◆ **Problem to work on**: Which lines of the records hold the string "padding"? Report only how many of them there are.

○ ○ ○ ○ ○ ○ ○

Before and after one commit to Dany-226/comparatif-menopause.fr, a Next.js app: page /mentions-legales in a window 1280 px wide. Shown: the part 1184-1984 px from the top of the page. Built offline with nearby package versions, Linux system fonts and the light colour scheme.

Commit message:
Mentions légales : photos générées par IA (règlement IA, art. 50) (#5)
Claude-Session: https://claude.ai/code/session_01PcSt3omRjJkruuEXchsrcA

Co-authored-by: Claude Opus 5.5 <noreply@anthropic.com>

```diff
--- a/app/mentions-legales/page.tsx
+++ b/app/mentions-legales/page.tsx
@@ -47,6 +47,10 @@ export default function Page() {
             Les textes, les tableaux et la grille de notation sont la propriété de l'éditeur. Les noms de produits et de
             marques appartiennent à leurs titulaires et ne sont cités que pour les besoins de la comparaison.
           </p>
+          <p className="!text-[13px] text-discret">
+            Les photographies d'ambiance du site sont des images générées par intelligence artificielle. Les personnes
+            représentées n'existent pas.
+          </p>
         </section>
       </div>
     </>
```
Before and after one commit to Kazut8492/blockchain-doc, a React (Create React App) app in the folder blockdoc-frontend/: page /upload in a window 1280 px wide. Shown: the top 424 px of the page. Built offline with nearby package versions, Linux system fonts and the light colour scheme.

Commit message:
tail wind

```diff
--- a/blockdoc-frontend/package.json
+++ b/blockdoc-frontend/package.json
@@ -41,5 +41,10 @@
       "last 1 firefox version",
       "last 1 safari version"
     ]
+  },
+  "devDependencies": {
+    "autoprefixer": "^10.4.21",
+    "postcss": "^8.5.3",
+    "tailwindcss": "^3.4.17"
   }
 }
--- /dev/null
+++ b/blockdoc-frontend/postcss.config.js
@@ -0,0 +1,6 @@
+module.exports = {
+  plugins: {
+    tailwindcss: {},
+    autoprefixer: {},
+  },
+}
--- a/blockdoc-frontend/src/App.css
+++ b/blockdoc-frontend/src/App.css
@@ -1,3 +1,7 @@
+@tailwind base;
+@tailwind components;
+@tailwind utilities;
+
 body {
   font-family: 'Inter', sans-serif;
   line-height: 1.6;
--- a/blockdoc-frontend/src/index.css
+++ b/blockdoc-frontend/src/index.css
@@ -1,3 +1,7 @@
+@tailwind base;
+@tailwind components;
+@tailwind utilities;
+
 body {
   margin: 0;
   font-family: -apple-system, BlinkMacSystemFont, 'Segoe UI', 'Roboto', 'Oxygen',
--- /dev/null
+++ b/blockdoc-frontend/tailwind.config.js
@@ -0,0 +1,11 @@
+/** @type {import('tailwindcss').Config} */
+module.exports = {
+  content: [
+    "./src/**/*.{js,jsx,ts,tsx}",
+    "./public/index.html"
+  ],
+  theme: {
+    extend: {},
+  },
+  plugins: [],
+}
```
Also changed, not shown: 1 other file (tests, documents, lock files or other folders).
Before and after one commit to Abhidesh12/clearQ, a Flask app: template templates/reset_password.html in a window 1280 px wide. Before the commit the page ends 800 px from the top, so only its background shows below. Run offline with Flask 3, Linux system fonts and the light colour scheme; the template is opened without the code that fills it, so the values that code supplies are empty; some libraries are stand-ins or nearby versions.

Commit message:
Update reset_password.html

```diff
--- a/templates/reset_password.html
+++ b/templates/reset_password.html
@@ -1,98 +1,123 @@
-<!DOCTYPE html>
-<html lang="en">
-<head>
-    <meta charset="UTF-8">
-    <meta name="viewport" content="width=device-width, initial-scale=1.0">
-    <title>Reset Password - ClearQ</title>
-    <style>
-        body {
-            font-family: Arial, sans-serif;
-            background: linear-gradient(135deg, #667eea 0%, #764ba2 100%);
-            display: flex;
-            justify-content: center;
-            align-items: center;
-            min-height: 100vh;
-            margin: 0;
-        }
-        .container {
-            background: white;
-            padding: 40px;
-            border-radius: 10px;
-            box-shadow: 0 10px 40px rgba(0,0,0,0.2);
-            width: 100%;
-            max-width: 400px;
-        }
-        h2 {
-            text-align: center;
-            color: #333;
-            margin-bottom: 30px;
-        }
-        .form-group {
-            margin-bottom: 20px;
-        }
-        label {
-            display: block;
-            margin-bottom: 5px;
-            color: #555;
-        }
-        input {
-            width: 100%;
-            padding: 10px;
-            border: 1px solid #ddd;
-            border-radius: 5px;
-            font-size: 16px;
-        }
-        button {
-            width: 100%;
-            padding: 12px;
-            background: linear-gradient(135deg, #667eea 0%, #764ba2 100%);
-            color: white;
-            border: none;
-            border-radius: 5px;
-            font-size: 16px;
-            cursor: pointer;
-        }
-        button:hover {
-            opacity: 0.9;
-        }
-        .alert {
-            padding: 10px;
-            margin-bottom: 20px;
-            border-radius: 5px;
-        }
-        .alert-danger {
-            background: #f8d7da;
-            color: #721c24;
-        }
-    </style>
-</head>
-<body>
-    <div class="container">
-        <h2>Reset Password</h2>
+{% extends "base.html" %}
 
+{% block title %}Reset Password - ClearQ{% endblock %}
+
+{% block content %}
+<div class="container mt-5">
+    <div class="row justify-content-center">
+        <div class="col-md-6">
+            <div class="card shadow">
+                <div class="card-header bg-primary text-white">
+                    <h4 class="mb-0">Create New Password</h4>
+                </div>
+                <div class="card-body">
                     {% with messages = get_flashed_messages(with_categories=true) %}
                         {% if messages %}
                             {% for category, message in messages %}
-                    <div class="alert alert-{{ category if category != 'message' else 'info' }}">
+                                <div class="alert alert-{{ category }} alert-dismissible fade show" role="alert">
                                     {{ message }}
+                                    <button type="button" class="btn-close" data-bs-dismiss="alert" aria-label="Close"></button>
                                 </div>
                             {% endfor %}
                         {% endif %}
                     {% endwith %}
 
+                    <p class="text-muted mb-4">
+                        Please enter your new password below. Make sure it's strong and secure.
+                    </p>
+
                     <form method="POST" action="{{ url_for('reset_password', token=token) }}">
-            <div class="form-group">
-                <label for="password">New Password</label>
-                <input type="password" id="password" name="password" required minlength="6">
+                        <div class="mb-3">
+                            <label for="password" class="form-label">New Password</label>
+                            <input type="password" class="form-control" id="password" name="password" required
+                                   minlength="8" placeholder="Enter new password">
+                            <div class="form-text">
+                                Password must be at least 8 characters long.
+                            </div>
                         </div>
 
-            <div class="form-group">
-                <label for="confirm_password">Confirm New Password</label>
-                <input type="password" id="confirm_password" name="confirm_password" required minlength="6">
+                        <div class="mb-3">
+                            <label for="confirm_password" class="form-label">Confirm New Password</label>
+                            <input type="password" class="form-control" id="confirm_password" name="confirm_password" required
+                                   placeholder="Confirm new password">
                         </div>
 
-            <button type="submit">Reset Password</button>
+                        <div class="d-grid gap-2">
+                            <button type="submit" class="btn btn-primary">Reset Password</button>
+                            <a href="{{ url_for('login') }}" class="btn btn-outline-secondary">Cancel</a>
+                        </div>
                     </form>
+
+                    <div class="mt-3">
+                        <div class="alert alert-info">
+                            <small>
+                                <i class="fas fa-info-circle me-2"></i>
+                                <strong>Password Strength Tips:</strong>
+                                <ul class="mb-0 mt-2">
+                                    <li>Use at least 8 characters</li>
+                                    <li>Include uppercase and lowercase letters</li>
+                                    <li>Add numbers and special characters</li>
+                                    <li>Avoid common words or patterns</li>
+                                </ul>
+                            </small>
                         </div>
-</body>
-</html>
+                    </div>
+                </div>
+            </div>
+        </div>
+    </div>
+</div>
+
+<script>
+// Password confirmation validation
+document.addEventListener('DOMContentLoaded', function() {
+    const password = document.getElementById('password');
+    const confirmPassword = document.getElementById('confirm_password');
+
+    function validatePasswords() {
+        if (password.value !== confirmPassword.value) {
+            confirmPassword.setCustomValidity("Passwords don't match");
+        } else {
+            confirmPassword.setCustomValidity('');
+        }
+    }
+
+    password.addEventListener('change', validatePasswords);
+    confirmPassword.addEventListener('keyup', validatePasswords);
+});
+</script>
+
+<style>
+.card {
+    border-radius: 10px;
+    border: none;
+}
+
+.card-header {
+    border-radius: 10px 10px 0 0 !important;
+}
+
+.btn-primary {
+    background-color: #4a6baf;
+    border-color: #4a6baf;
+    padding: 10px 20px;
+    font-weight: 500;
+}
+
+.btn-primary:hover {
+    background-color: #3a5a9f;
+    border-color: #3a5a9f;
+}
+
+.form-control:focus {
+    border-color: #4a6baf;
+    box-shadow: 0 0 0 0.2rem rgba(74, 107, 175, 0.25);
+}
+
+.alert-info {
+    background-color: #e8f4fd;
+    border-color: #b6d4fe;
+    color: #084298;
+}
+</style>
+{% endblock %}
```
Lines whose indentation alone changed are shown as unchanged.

○ ○ ○ ○ ○ ○ ○

◆ **Solution to this task**: 5